**Problem requirements**
Restate all of the following data exactly, keeping any images out of the copy.

──────── Source information ────────

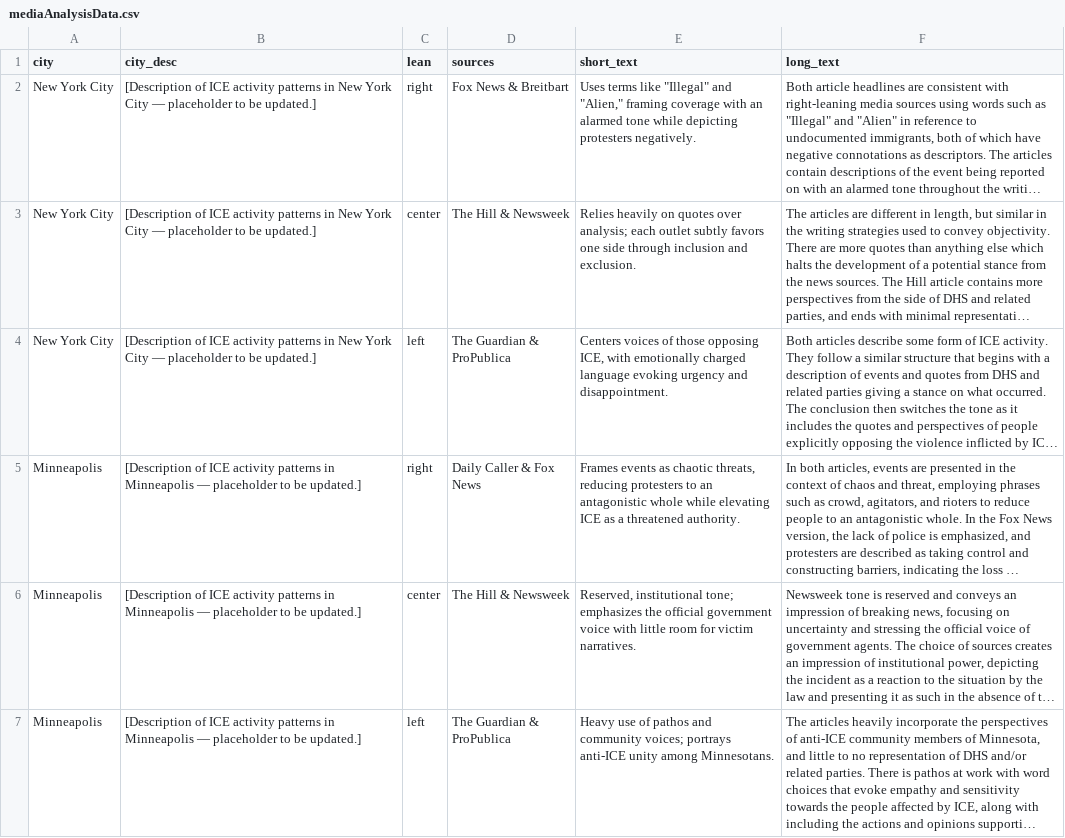
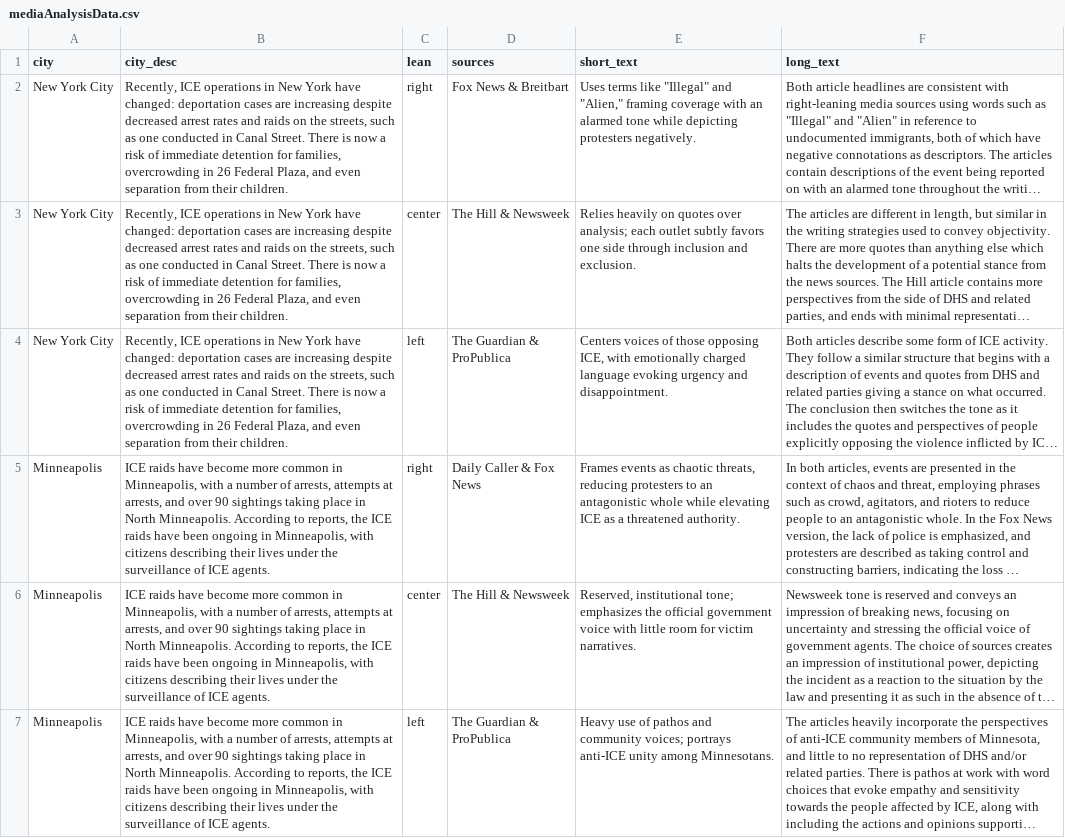
Before and after one commit to zoyaio/ice-rhetoric-data-justice-project, a CSV file: data_processing/data/live/mediaAnalysisData.csv, drawn as a sheet; only a part is shown; long unchanged cells end in …; the diff covers the shown part only; the diff names each change by its address in the sheet, - before the commit and + after, or states it on an @@ line.

Commit message:
update precious part with text!

```diff
--- a/data_processing/data/live/mediaAnalysisData.csv
+++ b/data_processing/data/live/mediaAnalysisData.csv
-B2:B4 (city_desc): [Description of ICE activity patterns in New York City — placeholder to be updated.]
+B2:B4 (city_desc): Recently, ICE operations in New York have changed: deportation cases are increasing despite decreased arrest rates and raids on the streets, such as one conducted in Canal Street. There is now a risk of immediate detention for families, overcrowding in 26 Federal Plaza, and even separation from their children.
-B5:B7 (city_desc): [Description of ICE activity patterns in Minneapolis — placeholder to be updated.]
+B5:B7 (city_desc): ICE raids have become more common in Minneapolis, with a number of arrests, attempts at arrests, and over 90 sightings taking place in North Minneapolis. According to reports, the ICE raids have been ongoing in Minneapolis, with citizens describing their lives under the surveillance of ICE agents.
```
Also changed, not shown: 6 edited cells elsewhere in this file, 4 other files.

────────

**Answer**
Before and after one commit to zoyaio/ice-rhetoric-data-justice-project, a CSV file: data_processing/data/live/mediaAnalysisData.csv, drawn as a sheet; only a part is shown; long unchanged cells end in …; the diff covers the shown part only; the diff names each change by its address in the sheet, - before the commit and + after, or states it on an @@ line.

Commit message:
update precious part with text!

```diff
--- a/data_processing/data/live/mediaAnalysisData.csv
+++ b/data_processing/data/live/mediaAnalysisData.csv
-B2:B4 (city_desc): [Description of ICE activity patterns in New York City — placeholder to be updated.]
+B2:B4 (city_desc): Recently, ICE operations in New York have changed: deportation cases are increasing despite decreased arrest rates and raids on the streets, such as one conducted in Canal Street. There is now a risk of immediate detention for families, overcrowding in 26 Federal Plaza, and even separation from their children.
-B5:B7 (city_desc): [Description of ICE activity patterns in Minneapolis — placeholder to be updated.]
+B5:B7 (city_desc): ICE raids have become more common in Minneapolis, with a number of arrests, attempts at arrests, and over 90 sightings taking place in North Minneapolis. According to reports, the ICE raids have been ongoing in Minneapolis, with citizens describing their lives under the surveillance of ICE agents.
```
Also changed, not shown: 6 edited cells elsewhere in this file, 4 other files.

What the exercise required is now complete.